Ms. Strauss praised the investigative work of the U.S. Postal Inspection Service and thanked the Securities and Exchange Commission, which brought a separate civil action.

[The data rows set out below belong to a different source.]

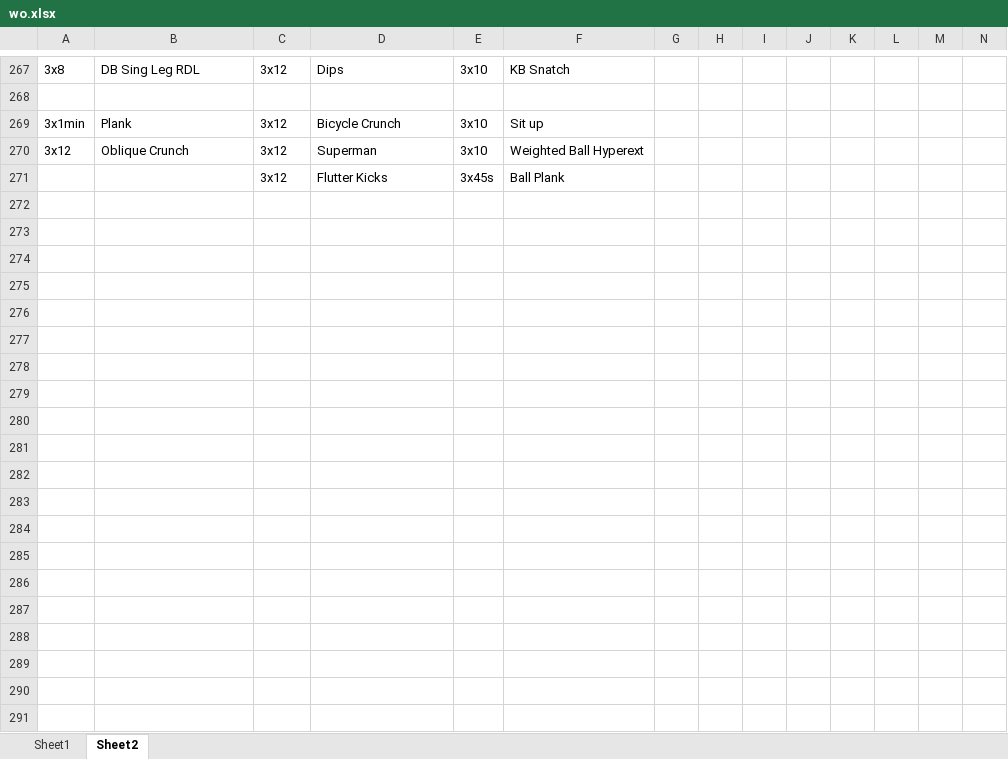
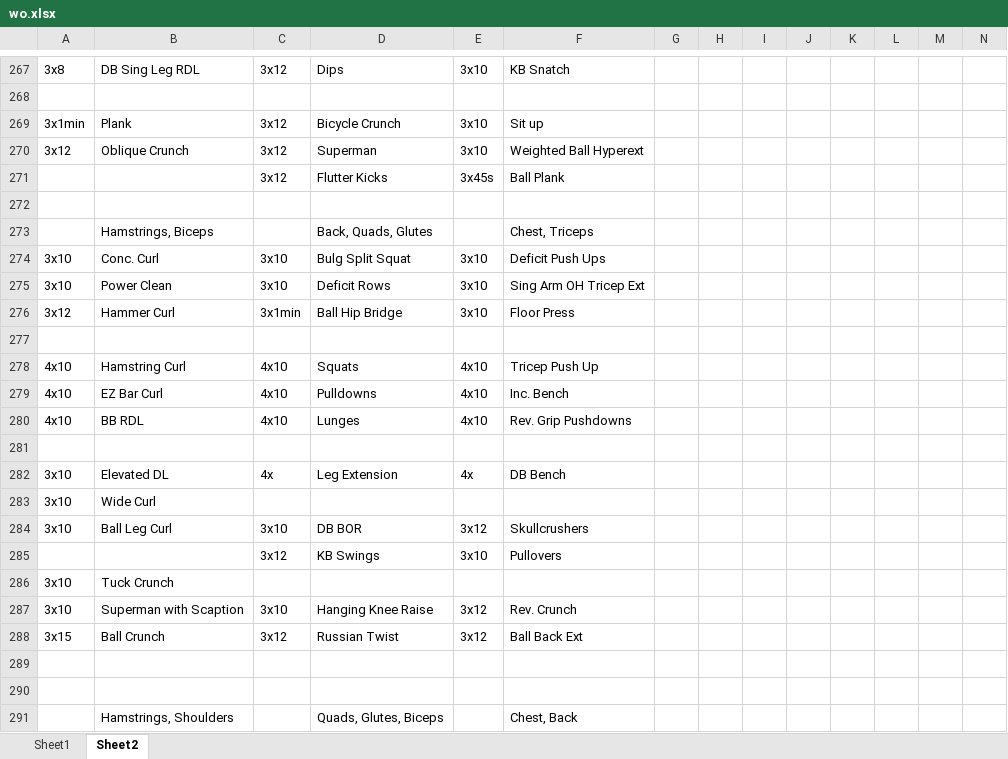
Before and after one commit to natemilner/natemilner.github.io, an Excel workbook: docs/wo.xlsx, sheet Sheet2, drawn as a sheet; only a part is shown, gaps mark what is left out; values as stored, in another font and other column widths than the file's, no borders; rows hold the shown columns only; the diff covers the shown part only; the diff names each change by its address in the sheet, - before the commit and + after, or states it on an @@ line.

```diff
--- a/docs/wo.xlsx (sheet Sheet2)
+++ b/docs/wo.xlsx (sheet Sheet2)
+row 272: (empty)
+row 273:  | Hamstrings, Biceps |  | Back, Quads, Glutes |  | Chest, Triceps
+row 274: 3x10 | Conc. Curl | 3x10 | Bulg Split Squat | 3x10 | Deficit Push Ups
+row 275: 3x10 | Power Clean | 3x10 | Deficit Rows | 3x10 | Sing Arm OH Tricep Ext
+row 276: 3x12 | Hammer Curl | 3x1min | Ball Hip Bridge | 3x10 | Floor Press
+row 277: (empty)
+row 278: 4x10 | Hamstring Curl | 4x10 | Squats | 4x10 | Tricep Push Up
+row 279: 4x10 | EZ Bar Curl | 4x10 | Pulldowns | 4x10 | Inc. Bench
+row 280: 4x10 | BB RDL | 4x10 | Lunges | 4x10 | Rev. Grip Pushdowns
+row 281: (empty)
+row 282: 3x10 | Elevated DL | 4x | Leg Extension | 4x | DB Bench
+row 283: 3x10 | Wide Curl
+row 284: 3x10 | Ball Leg Curl | 3x10 | DB BOR | 3x12 | Skullcrushers
+row 285:  |  | 3x12 | KB Swings | 3x10 | Pullovers
+row 286: 3x10 | Tuck Crunch
+row 287: 3x10 | Superman with Scaption | 3x10 | Hanging Knee Raise | 3x12 | Rev. Crunch
+row 288: 3x15 | Ball Crunch | 3x12 | Russian Twist | 3x12 | Ball Back Ext
+row 289: (empty)
+row 290: (empty)
+row 291:  | Hamstrings, Shoulders |  | Quads, Glutes, Biceps |  | Chest, Back
```
Also changed, not shown: 16 added rows elsewhere in this sheet, 1 other file.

This case is being handled by the Office’s Securities and Commodities Fraud Task Force. Assistant U.S. Attorneys Negar Tekeei and Edward Imperatore are in charge of the prosecution.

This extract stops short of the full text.